The performance of “Loch Lomand” is also effectively the opening number, of which Viertel identifies two most common forms—in the first, “we get to meet and hear from everyone,” with all or most of the company on stage at once. In the second, “we are left in the hands of one protagonist, who sets the scene with no help from the rest of the cast.” Obviously I’ll Never Love Again pushes this category as well. Is there a crowd on stage, or is this a solo? Barron hints at the answer by calling her work “a chamber piece.” We’re hearing from everyone, and simultaneously in the hands of one person. Maybe, to some extent, that’s always the case in a well-told story.
(It also may not be particularly productive or in the spirit of Barron’s work to view it through this overtly structural formula—as Ben Brantley noted in his review, the production asks that you “go with your intuition instead of your intellect,” which certainly isn’t what I’m doing here. But I loved the piece on stage, and I’m fairly confident I “went with my intuition” in doing so, so hopefully I’m allowed to examine it a little in a different light now.)
A few days after my trip to The Bushwick Starr, I saw The Marriage of Figaro for the first time at the Metropolitan Opera. (As little as I know about theater in general, I know much less about opera—but let me say here for the record that I do know that there is a difference between opera and the Broadway musical. A while ago on this blog I tried to draw a straight line between Steven Universe and Flannery O’Connor’s short stories; I just like to compare things, okay?)
Obviously Figaro would be, if anything, an ancestor/inspiration for the rules Viertel outlines in his book, not a conscious adherent to them. And it could hardly have been more different, in form or staging, from Barron’s piece in Bushwick. But seeing it with Viertel’s book on the brain, it seemed to have the same mix of structure and surprise, including in its opening. In this production the overture amounted to a kind of quotidian ballet—the huge set rotating on a turntable, showing the characters one by one at work (or at rest) in each chamber of Count Almaviva’s castle. “We get to meet everyone,” as Viertel would have it—but not hear from them; the first song is the duet “Cinque, dieci, venti” (Five, ten, twenty) between the principle couple of Figaro and Susanna—again, close to one of Viertel’s common types of opening number (opera buffs, please don’t strike me down for using the phrase in this context), as the couple “sets the scene with no help from the rest of the cast”—but it’s a duet, not a solo.

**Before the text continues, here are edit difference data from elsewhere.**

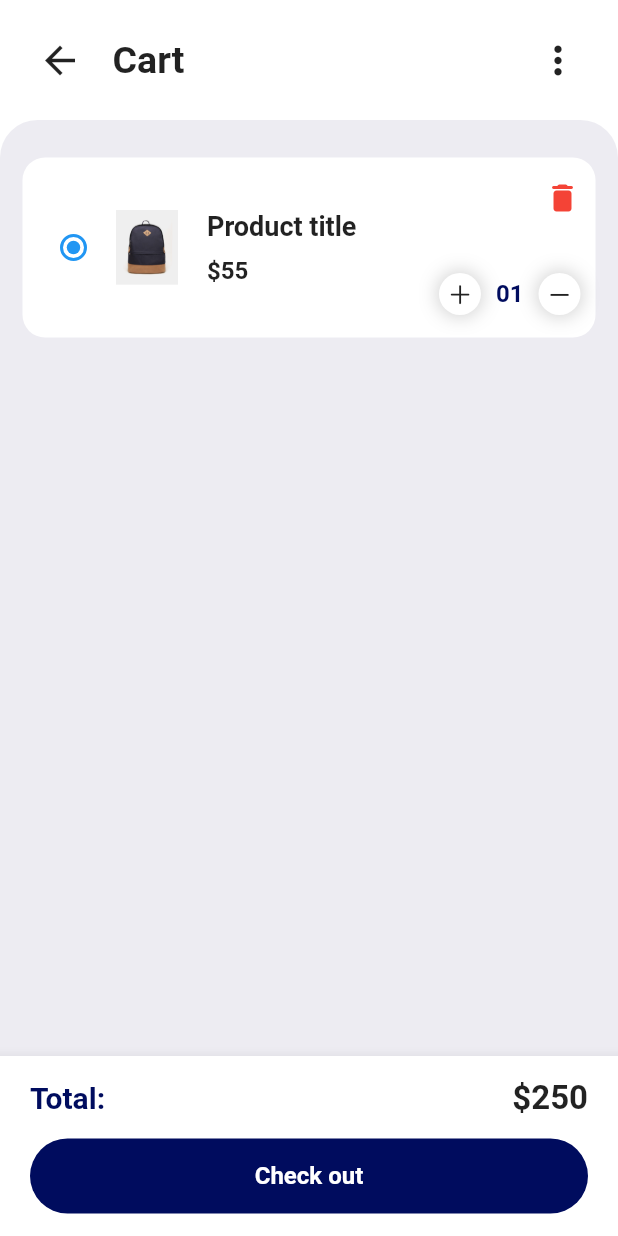
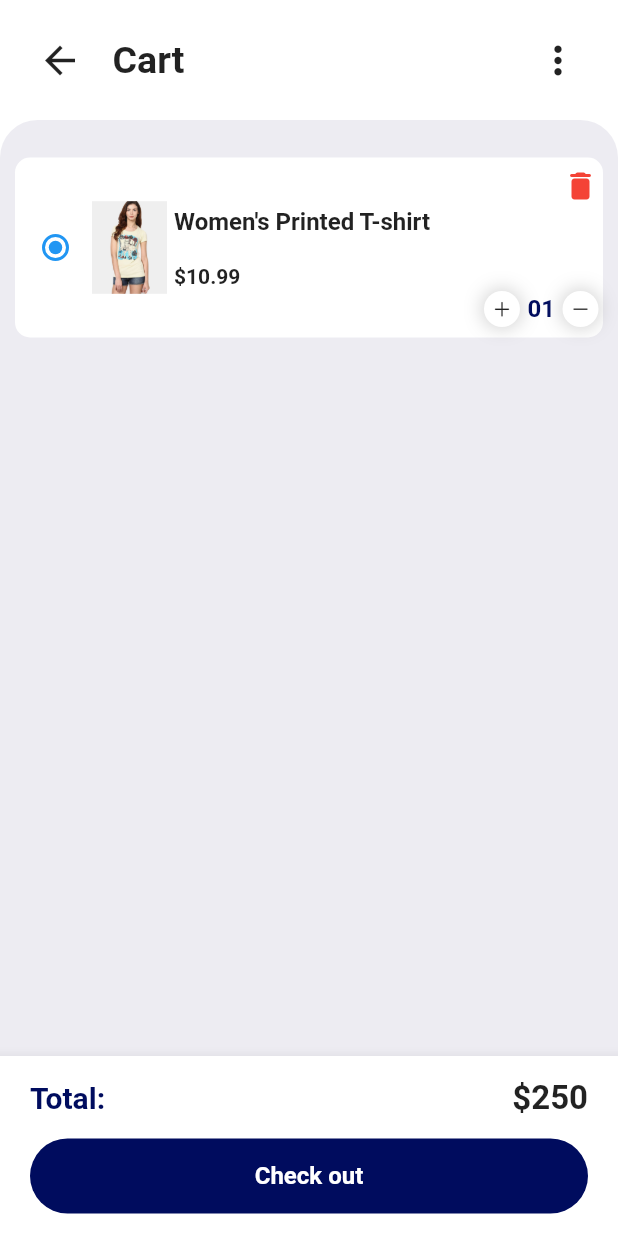
Before and after one commit to smreeti/jsjflutterapp, a Flutter app: the screen it shows after launch, after a tap on an icon or button, on a phone screen of 412 x 824 dp. Run offline on Flutter 3.47's test engine with Material 2 defaults, Android fonts, the phone set to English and light mode, and no system bars; our stand-ins replace curved_navigation_bar.

Commit message:
fetch product detail for cart page

```diff
--- a/lib/models/Product.dart
+++ b/lib/models/Product.dart
@@ -1,5 +1,5 @@
 class Product {
-  int productId;
+  String productId;
   String title;
   double price;
   String imageUrl;
--- a/lib/pages/Cartpage.dart
+++ b/lib/pages/Cartpage.dart
@@ -8,8 +8,15 @@ class CartPage extends StatelessWidget {
 
   @override
   Widget build(BuildContext context) {
+    final arguments =
+        ModalRoute.of(context)!.settings.arguments as Map<String, dynamic>;
+
+    final productId = arguments['productId'];
+    // retrieve more properties of the product as needed
+
     return Scaffold(
-      body: ListView(
+      body: SafeArea(
+        child: ListView(
           children: [
             const CartAppBar(),
             Container(
@@ -22,12 +29,12 @@ class CartPage extends StatelessWidget {
                     topRight: Radius.circular(25),
                   )),
               child: Column(
-              children:  [CartItem()],
+                children: [CartItem(productId: productId)],
               ),
             ),
             Container(
-            margin: const EdgeInsets.symmetric(vertical: 20, horizontal: 15),
-            padding: const EdgeInsets.all(10),
+              margin: const EdgeInsets.symmetric(vertical: 20, horizontal: 5),
+              padding: const EdgeInsets.all(20),
               child: Row(
                 children: [
                   Container(
@@ -44,6 +51,7 @@ class CartPage extends StatelessWidget {
             ),
           ],
         ),
+      ),
       bottomNavigationBar: const CartBottomNavBar(),
     );
   }
--- a/lib/utils/CommonUtility.dart
+++ b/lib/utils/CommonUtility.dart
@@ -18,25 +18,25 @@ List<Product> getProducts() {
   const baseUrl = "images/products/";
   List<Product> products = [
     Product(
-        productId: 1,
+        productId: "1",
         title: 'Women\'s Printed T-shirt',
         price: 10.99,
         imageUrl: "${baseUrl}women-tshirt.png",
         discount: '-5%'),
     Product(
-        productId: 2,
+        productId: "2",
         title: 'Men Grey Jacket',
         price: 20.99,
         imageUrl: "${baseUrl}men-jacket.png",
         discount: '-15%'),
     Product(
-        productId: 3,
+        productId: "3",
         title: 'Red Shirt for Kids',
         price: 30.99,
         imageUrl: "${baseUrl}red-shirt.png",
         discount: '-1%'),
     Product(
-        productId: 4,
+        productId: "4",
         title: 'Black Bagpack',
         price: 12.99,
         imageUrl: "${baseUrl}bagpack.png",
--- a/lib/widgets/CartItem.dart
+++ b/lib/widgets/CartItem.dart
@@ -1,21 +1,31 @@
 import 'package:flutter/cupertino.dart';
 import 'package:flutter/material.dart';
+import 'package:jsjflutterapp/models/Product.dart';
 import 'package:jsjflutterapp/utils/CommonUtility.dart';
 
 class CartItem extends StatelessWidget {
-  const CartItem({super.key});
+  const CartItem({Key? key, required this.productId}) : super(key: key);
+
+  final String productId;
 
   @override
   Widget build(BuildContext context) {
+    // Get the list of products
+    List<Product> products = getProducts();
+
+    // Find the product with the matching ID
+    Product product =
+        products.firstWhere((prod) => prod.productId == productId);
+
     return Column(
       children: [
         Container(
             height: 120,
-            margin: const EdgeInsets.symmetric(horizontal: 15, vertical: 10),
-            padding: const EdgeInsets.all(10),
+            margin: const EdgeInsets.symmetric(horizontal: 10, vertical: 10),
+            padding: const EdgeInsets.all(3),
             decoration: BoxDecoration(
               color: Colors.white,
-              borderRadius: BorderRadius.circular(15),
+              borderRadius: BorderRadius.circular(10),
             ),
             child: Row(
               children: [
@@ -25,23 +35,24 @@ class CartItem extends StatelessWidget {
                   onChanged: (index) {},
                 ),
                 Container(
-                  height: 50,
+                  height: 70,
                   width: 50,
-                  margin: const EdgeInsets.only(right: 15),
-                  child: Image.asset("images/products/bagpack.png"),
+                  margin: const EdgeInsets.only(right: 5),
+                  child: Image.asset(product.imageUrl),
                 ),
                 Padding(
-                  padding: EdgeInsets.symmetric(vertical: 25),
+                  padding: const EdgeInsets.symmetric(vertical: 30),
                   child: Column(
                     crossAxisAlignment: CrossAxisAlignment.start,
                     mainAxisAlignment: MainAxisAlignment.spaceBetween,
-                    children: const [
-                      Text("Product title",
-                          style: TextStyle(
-                              fontSize: 18, fontWeight: FontWeight.bold)),
-                      Text("\$55",
-                          style: TextStyle(
-                            fontSize: 16,
+                    children: [
+                      Flexible(
+                          child: Text(product.title,
+                              style: const TextStyle(
+                                  fontSize: 16, fontWeight: FontWeight.bold))),
+                      Text('\$${product.price.toStringAsFixed(2)}',
+                          style: const TextStyle(
+                            fontSize: 14,
                             fontWeight: FontWeight.bold,
                           ))
                     ],
@@ -49,7 +60,7 @@ class CartItem extends StatelessWidget {
                 ),
                 const Spacer(),
                 Padding(
-                  padding: const EdgeInsets.symmetric(vertical: 5),
+                  padding: const EdgeInsets.symmetric(vertical: 4),
                   child: Column(
                     crossAxisAlignment: CrossAxisAlignment.end,
                     mainAxisAlignment: MainAxisAlignment.spaceBetween,
@@ -74,11 +85,11 @@ class CartItem extends StatelessWidget {
                             ),
                             child: const Icon(
                               CupertinoIcons.plus,
-                              size: 18,
+                              size: 14,
                             ),
                           ),
                           Container(
-                            margin: EdgeInsets.symmetric(horizontal: 10),
+                            margin: const EdgeInsets.symmetric(horizontal: 5),
                             child: Text(
                               "01",
                               style: TextStyle(
@@ -101,7 +112,7 @@ class CartItem extends StatelessWidget {
                             ),
                             child: const Icon(
                               CupertinoIcons.minus,
-                              size: 18,
+                              size: 14,
                             ),
                           )
                         ],
--- a/lib/widgets/ItemsWidget.dart
+++ b/lib/widgets/ItemsWidget.dart
@@ -4,7 +4,6 @@ import 'package:jsjflutterapp/models/Product.dart';
 import 'package:jsjflutterapp/utils/CommonUtility.dart';
 
 class ItemsWidget extends StatelessWidget {
-
   @override
   Widget build(BuildContext context) {
     List<Product> products = getProducts();
@@ -77,7 +76,14 @@ class ItemsWidget extends StatelessWidget {
                       ),
                       InkWell(
                         onTap: () {
-                          Navigator.pushNamed(context, "cart");
+                          Navigator.pushNamed(
+                            context,
+                            'cart',
+                            arguments: {
+                              'productId': products[i].productId
+                              // add more properties of the product as needed
+                            },
+                          );
                         },
                         child: Padding(
                           padding: const EdgeInsets.symmetric(vertical: 10),
```
Lines whose indentation alone changed are shown as unchanged.
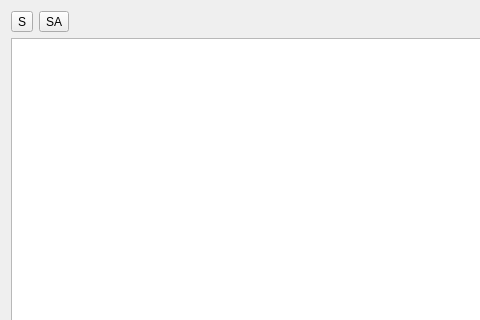
Before: the Qt Designer form script/editor/iscripteditor.ui in daniel-Jones/IdealIRC, drawn with Qt 5; both pictures show x 0 to 480 and y 0 to 320 of the 767 by 497 pixel window.
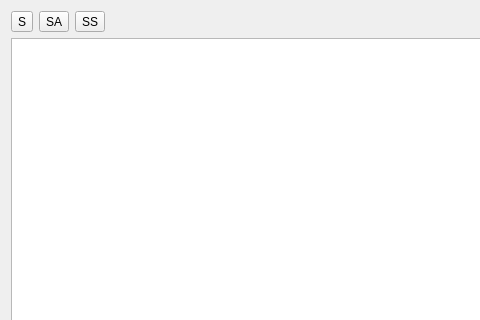
After: the same form once the commit is applied. Icons and pictures are not drawn.

Commit message:
Script editor settings
Simple settings dialog made to change font and colors.

math.h had to be included in tscriptcommand.h for compile in clang.

What changed in the file:
```diff
--- a/script/editor/iscripteditor.ui
+++ b/script/editor/iscripteditor.ui
@@ -44,7 +44,7 @@
      </property>
     </widget>
    </item>
-   <item row="0" column="2">
+   <item row="0" column="3">
     <spacer name="horizontalSpacer">
      <property name="orientation">
       <enum>Qt::Horizontal</enum>
@@ -57,7 +57,7 @@
      </property>
     </spacer>
    </item>
-   <item row="1" column="0" colspan="3">
+   <item row="1" column="0" colspan="4">
     <widget class="QSplitter" name="splitter">
      <property name="orientation">
       <enum>Qt::Horizontal</enum>
@@ -92,6 +92,19 @@
      </property>
     </widget>
    </item>
+   <item row="0" column="2">
+    <widget class="QToolButton" name="btnSettings">
+     <property name="text">
+      <string>SS</string>
+     </property>
+     <property name="iconSize">
+      <size>
+       <width>32</width>
+       <height>32</height>
+      </size>
+     </property>
+    </widget>
+   </item>
   </layout>
  </widget>
  <resources>
```
The commit also changes 9 other files.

I know that Viertel’s formula was a freshly acquired hammer for me, and so I almost certainly took my seats at the Starr and the Met eager to see as many nails as possible. Both I’ll Never Love Again and The Marriage of Figaro were lovely and virtuosic in many ways that defy analysis, or at least this frame of analysis. But I did find it fascinating to see two works of theater, one new and experimental, the other intensely traditional, both using the apparently timeless “rules” of musical storytelling mindfully—and yet with no preoccupation with adhering to them. And if any opera experts out there want to try to retroactively map the 11 o'clock number in The Marriage of Figaro, I would love to hear about it.